Summer isn’t just for catching up on old shows like the The Comeback and I’ll be using the hiatus to finally start watching one of the most talked about shows of the last year and that’s Scandal (much like my Freaks and Geeks discussion partner Julie Hammerle – her catch up list is pretty great). I’d also like to squeeze in Enlightened and finally crack open my Parenthood DVDs before the next batch of shows like Ray Donovan, The Bridge, Dexter and Breaking Bad start, but I’m not sure how likely this will be (especially with my ever growing book pile, work and seeing people).
Be warned I’m about to become obsessed with everything Olivia Pope is doing and wearing.
Considering how much Scandal is talked about on my Twitter feed I’ve managed to remain spoiler free so I went into the pilot knowing very little beyond the fact that it is set in Washington, Olivia has a past relationship with the President and they work in some sort of crisis management. I’ve only ever seen one episode of Grey’s Anatomy (randomly when I was on holiday in New Zealand) so this is also my first real experience of a Shonda Rhimes show.
Scandal has received a lot of positive endorsements and I’m totally all in from the pilot episode; it sets up the high stakes of the show, introduces a vast amount of characters in a succinct manner and presents several interesting conflicts all within 42 minutes. This can be the problem with pilots as they have very little time to create a whole new world (now I’m singing the song from The Little Mermaid) but Scandal balances the short term pilot plot (the Sully murder case) and what I’m guessing is the season long arc (the President’s affair with his aide).
Our point of entry is Quinn, who has just been hired to work for Olivia – but not at a law firm like we are used to seeing on this type of procedural. Certain points are reinforced – they work for their client and no one else, they are the “good guys” with Olivia as their “best guy” and they’re “Gladiators in suits.” As with Joan’s statement in the Mad Men pilot “This is why I don’t allow crying in the break room,” Quinn is told the same as it’s not something Olivia believes in (she’s not impervious to emotion as we see later in the restaurant after her confrontation with Fitz). The decades might be different but office politics are still the same.

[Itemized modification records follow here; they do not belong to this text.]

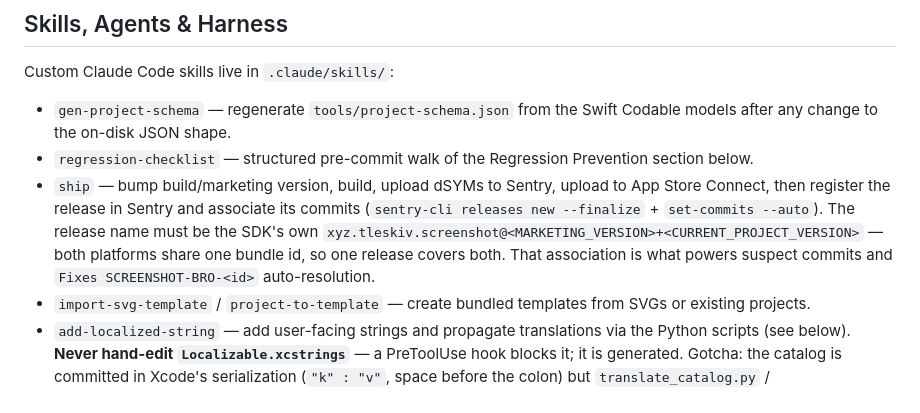
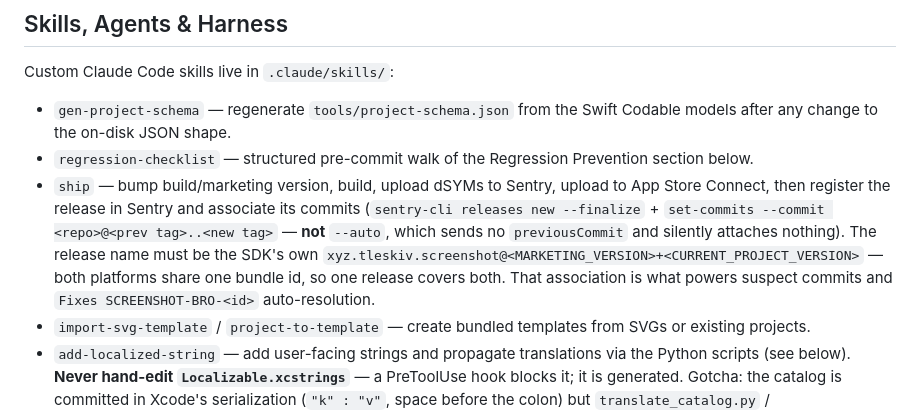
Before and after one commit to TarasOsiris/screenshot-mac, a Markdown page: CLAUDE.md, the part around the change. Drawn GitHub-style.

Commit message:
Ship: set release commits from the ship tags, not --auto
First real run of Step 9 exposed the bug. `set-commits --auto` sent a ref with
only a head commit and no previousCommit — despite 4.7+120 already carrying
commits — so Sentry had no range to fetch and attached nothing, while the CLI
printed a success table anyway. The explicit `<prev tag>..<new tag>` range sends
both ends and attached all 8 commits.

Step 8 has just created the tag, so both SHAs are always on hand; there was
nothing for --auto to discover that the tags don't already state.

Also note the async fetch: commitCount reads 0 for ~15s after the call, which
looks exactly like a failure and isn't.

Co-Authored-By: Claude Opus 5 (1M context) <noreply@anthropic.com>
Claude-Session: https://claude.ai/code/session_01JxwdTp64DsFqFuVg5TeUMD

```diff
--- a/CLAUDE.md
+++ b/CLAUDE.md
@@ -44,7 +44,7 @@ Shipping (via the `ship` skill) targets both platforms from the one `ExportOptio
 Custom Claude Code skills live in `.claude/skills/`:
 - `gen-project-schema` — regenerate `tools/project-schema.json` from the Swift Codable models after any change to the on-disk JSON shape.
 - `regression-checklist` — structured pre-commit walk of the Regression Prevention section below.
-- `ship` — bump build/marketing version, build, upload dSYMs to Sentry, upload to App Store Connect, then register the release in Sentry and associate its commits (`sentry-cli releases new --finalize` + `set-commits --auto`). The release name must be the SDK's own `xyz.tleskiv.screenshot@<MARKETING_VERSION>+<CURRENT_PROJECT_VERSION>` — both platforms share one bundle id, so one release covers both. That association is what powers suspect commits and `Fixes SCREENSHOT-BRO-<id>` auto-resolution.
+- `ship` — bump build/marketing version, build, upload dSYMs to Sentry, upload to App Store Connect, then register the release in Sentry and associate its commits (`sentry-cli releases new --finalize` + `set-commits --commit <repo>@<prev tag>..<new tag>` — **not** `--auto`, which sends no `previousCommit` and silently attaches nothing). The release name must be the SDK's own `xyz.tleskiv.screenshot@<MARKETING_VERSION>+<CURRENT_PROJECT_VERSION>` — both platforms share one bundle id, so one release covers both. That association is what powers suspect commits and `Fixes SCREENSHOT-BRO-<id>` auto-resolution.
 - `import-svg-template` / `project-to-template` — create bundled templates from SVGs or existing projects.
 - `add-localized-string` — add user-facing strings and propagate translations via the Python scripts (see below). **Never hand-edit `Localizable.xcstrings`** — a PreToolUse hook blocks it; it is generated. Gotcha: the catalog is committed in Xcode's serialization (`"k" : "v"`, space before the colon) but `translate_catalog.py` / `translate_popular_languages.py` rewrite the entire file in `json.dumps` style (`"k": "v"`), and `xcodebuild` does **not** renormalize it — so running the scripts wholesale yields a ~35k-line cosmetic diff (and opportunistically fills unrelated missing translations). To add one string's translations cleanly, generate them with the scripts, then inject just that key into the catalog in the existing Xcode format instead of committing the reflowed file.
 - `update-app-store-descriptions` — translate and apply App Store descriptions across locales via MCP.
```
Also changed, not shown: 1 other file.
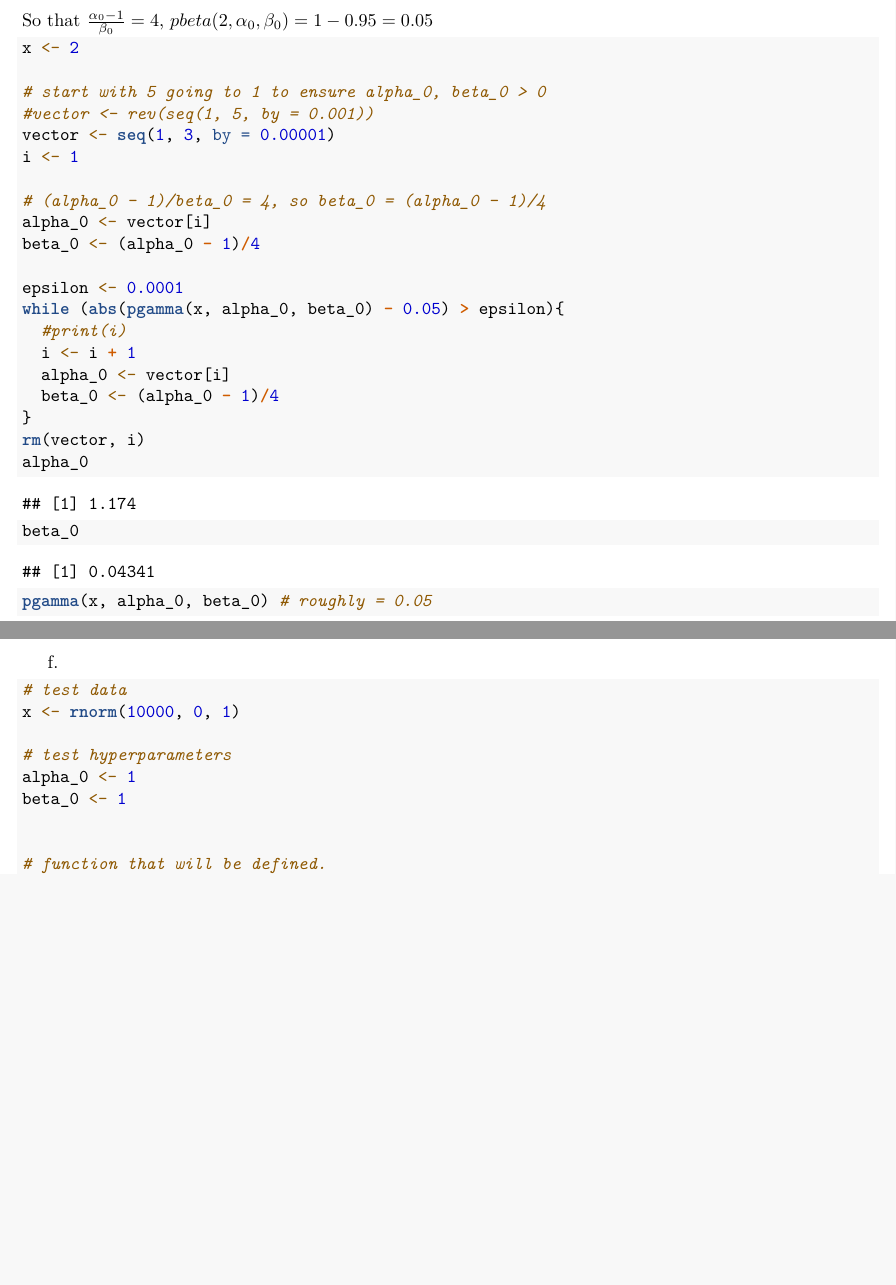
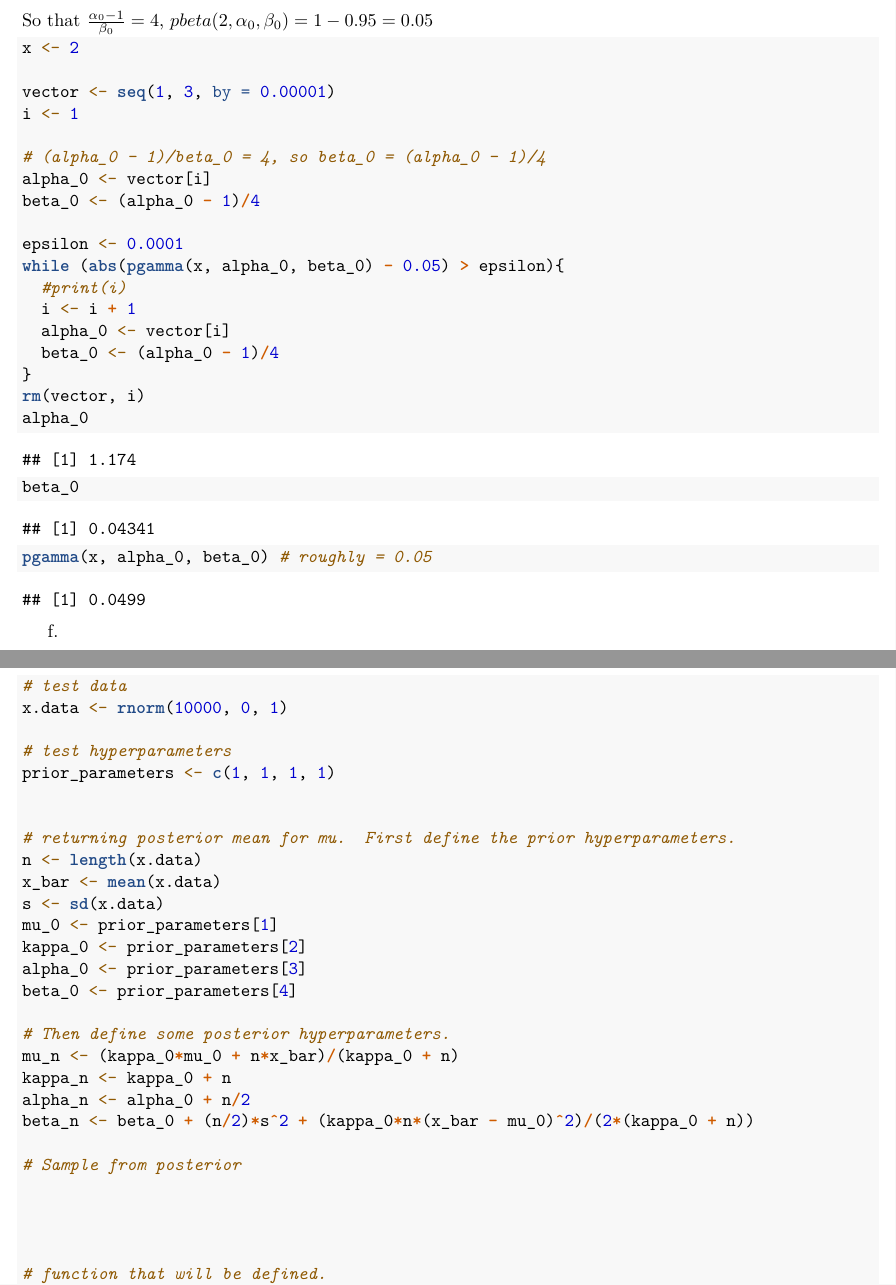
Before and after one commit to shoganhennessy/MATH153, an R Markdown document (Lab3/Hogan_Lab3.Rmd): two parts of pages 3 and 4 of 4, joined at a grey line, cut so that both start at the same text, the shorter picture padded with empty space. Rendered offline with R 4.5, knitr and Pandoc, then LaTeX, with nearby package versions.

Commit message:
last question.

````diff
--- a/Lab3/Hogan_Lab3.Rmd
+++ b/Lab3/Hogan_Lab3.Rmd
@@ -93,8 +93,6 @@ So that $\frac{\alpha_0 - 1}{\beta_0} = 4$, $pbeta(2, \alpha_0, \beta_0) = 1- 0.
 ```{r}
 x <- 2
 
-# start with 5 going to 1 to ensure alpha_0, beta_0 > 0
-#vector <- rev(seq(1, 5, by = 0.001))
 vector <- seq(1, 3, by = 0.00001)
 i <- 1
 
@@ -118,11 +116,30 @@ pgamma(x, alpha_0, beta_0) # roughly = 0.05
 f.
 ```{r}
 # test data
-x <- rnorm(10000, 0, 1)
+x.data <- rnorm(10000, 0, 1)
 
 # test hyperparameters
-alpha_0 <- 1
-beta_0 <- 1
+prior_parameters <- c(1, 1, 1, 1)
+
+
+# returning posterior mean for mu.  First define the prior hyperparameters.
+n <- length(x.data)
+x_bar <- mean(x.data)
+s <- sd(x.data)
+mu_0 <- prior_parameters[1]
+kappa_0 <- prior_parameters[2]
+alpha_0 <- prior_parameters[3]
+beta_0 <- prior_parameters[4]
+
+# Then define some posterior hyperparameters.
+mu_n <- (kappa_0*mu_0 + n*x_bar)/(kappa_0 + n)
+kappa_n <- kappa_0 + n
+alpha_n <- alpha_0 + n/2
+beta_n <- beta_0 + (n/2)*s^2 + (kappa_0*n*(x_bar - mu_0)^2)/(2*(kappa_0 + n))
+
+# Sample from posterior
+
+
 
 
 # function that will be defined.
````
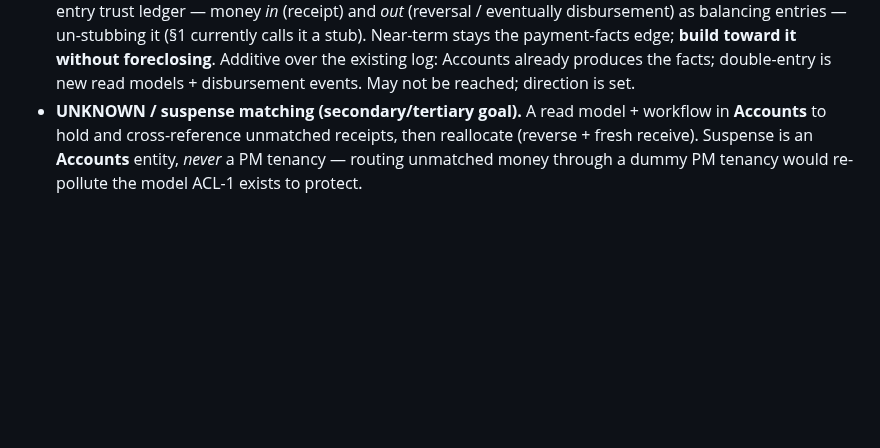
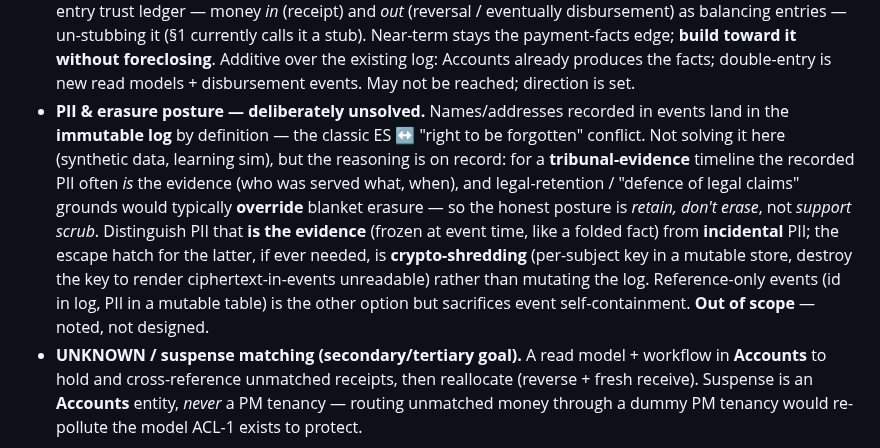
Before and after one commit to snag-run/latchkey, a Markdown page: docs/domain-model.md, the part around the change. Rendered like a GitHub page; blank space fills up the shorter version.

Commit message:
docs: record PII & erasure posture as a deliberate non-decision (§10)
Note the ES ↔ right-to-be-forgotten conflict, the retain-don't-erase
posture for a tribunal-evidence timeline, the evidence-vs-incidental
distinction, and crypto-shredding as the escape hatch. Out of scope —
noted, not designed.

Co-Authored-By: Claude Opus 4.8 <noreply@anthropic.com>

```diff
--- a/docs/domain-model.md
+++ b/docs/domain-model.md
@@ -438,6 +438,19 @@ values. It's where small domain rules live, keeping the aggregate clean.
   toward it without foreclosing**. Additive over the existing log: Accounts already
   produces the facts; double-entry is new read models + disbursement events. May
   not be reached; direction is set.
+- **PII & erasure posture — deliberately unsolved.** Names/addresses recorded in
+  events land in the **immutable log** by definition — the classic ES ↔ "right to be
+  forgotten" conflict. Not solving it here (synthetic data, learning sim), but the
+  reasoning is on record: for a **tribunal-evidence** timeline the recorded PII often
+  *is* the evidence (who was served what, when), and legal-retention / "defence of
+  legal claims" grounds would typically **override** blanket erasure — so the honest
+  posture is *retain, don't erase*, not *support scrub*. Distinguish PII that **is the
+  evidence** (frozen at event time, like a folded fact) from **incidental** PII; the
+  escape hatch for the latter, if ever needed, is **crypto-shredding** (per-subject key
+  in a mutable store, destroy the key to render ciphertext-in-events unreadable) rather
+  than mutating the log. Reference-only events (id in log, PII in a mutable table) is
+  the other option but sacrifices event self-containment. **Out of scope** — noted, not
+  designed.
 - **UNKNOWN / suspense matching (secondary/tertiary goal).** A read model + workflow
   in **Accounts** to hold and cross-reference unmatched receipts, then reallocate
   (reverse + fresh receive). Suspense is an **Accounts** entity, *never* a PM
```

The show that Scandal most reminds me of from the pilot is The Good Wife with its mixture of politics, sex and law – this is by no means a bad thing as The Good Wife is one of my favorite shows. Like Alicia Florrick, Olivia Pope is working in the moral grey area as we see her negotiating in a variety of styles. This includes visiting the District Attorney (played by Joshua Malina!) in the middle of the night and casually mentioning that she’ll get the media involved and put an unfavorable spin on things, threatening to ruin Amanda, a young women who claims that she has been having an affair with the President and getting her co-worker Stephen (who I might be calling Desmond in my notes) to propose to his girlfriend. One repeated notion is Olivia’s gut instinct is never wrong, except it is in the case of Amanda as it turns out the President has been having an affair. It’s important for the protagonist to have a flaw and Olivia’s weak spot is President Fitz and while they both clearly have feelings for each other, the scene in the Oval Office is incredibly uncomfortable and instantly makes me dislike his character.
With such a large cast it’s not surprising that I spent half the episode going “hey it’s that guy” – I’ve only just realized that Tony Goldwyn who plays Fitz was in Ghost and played a dodgy judge in The Good Wife. I spent half of the episode trying to place Abbey (who feels like Scandal’s less mysterious Kalinda) and halfway through I pretty much yelled Mad Men at the screen as I remembered that she plays Glen Bishop’s mother Helen. Have Wes Brown (Sully) and Kerr Smith (Dawson’s Creek’s Jack McPhee) ever played brothers?
The standout performance is of course from Kerry Washington who manages to convey Olivia’s heartbreak at Fitz’s betrayal in such an astounding way; from the moment Quinn mentions “Sweet Baby” to her anger and disappointment when she confronts Fitz. Washington commands the rooms she is in, whether dealing with a kidnapped baby or her client’s refusal to reveal the truth about his sexuality. Olivia’s only weakness seems to be the President but by the end of the episode she has found a way to regain control of this situation as she takes on Amanda as a client.
I’m looking forward to watching more and finally being caught up on this much talked about show. Plus I’m already dreaming of a job where I can dress like Olivia Pope.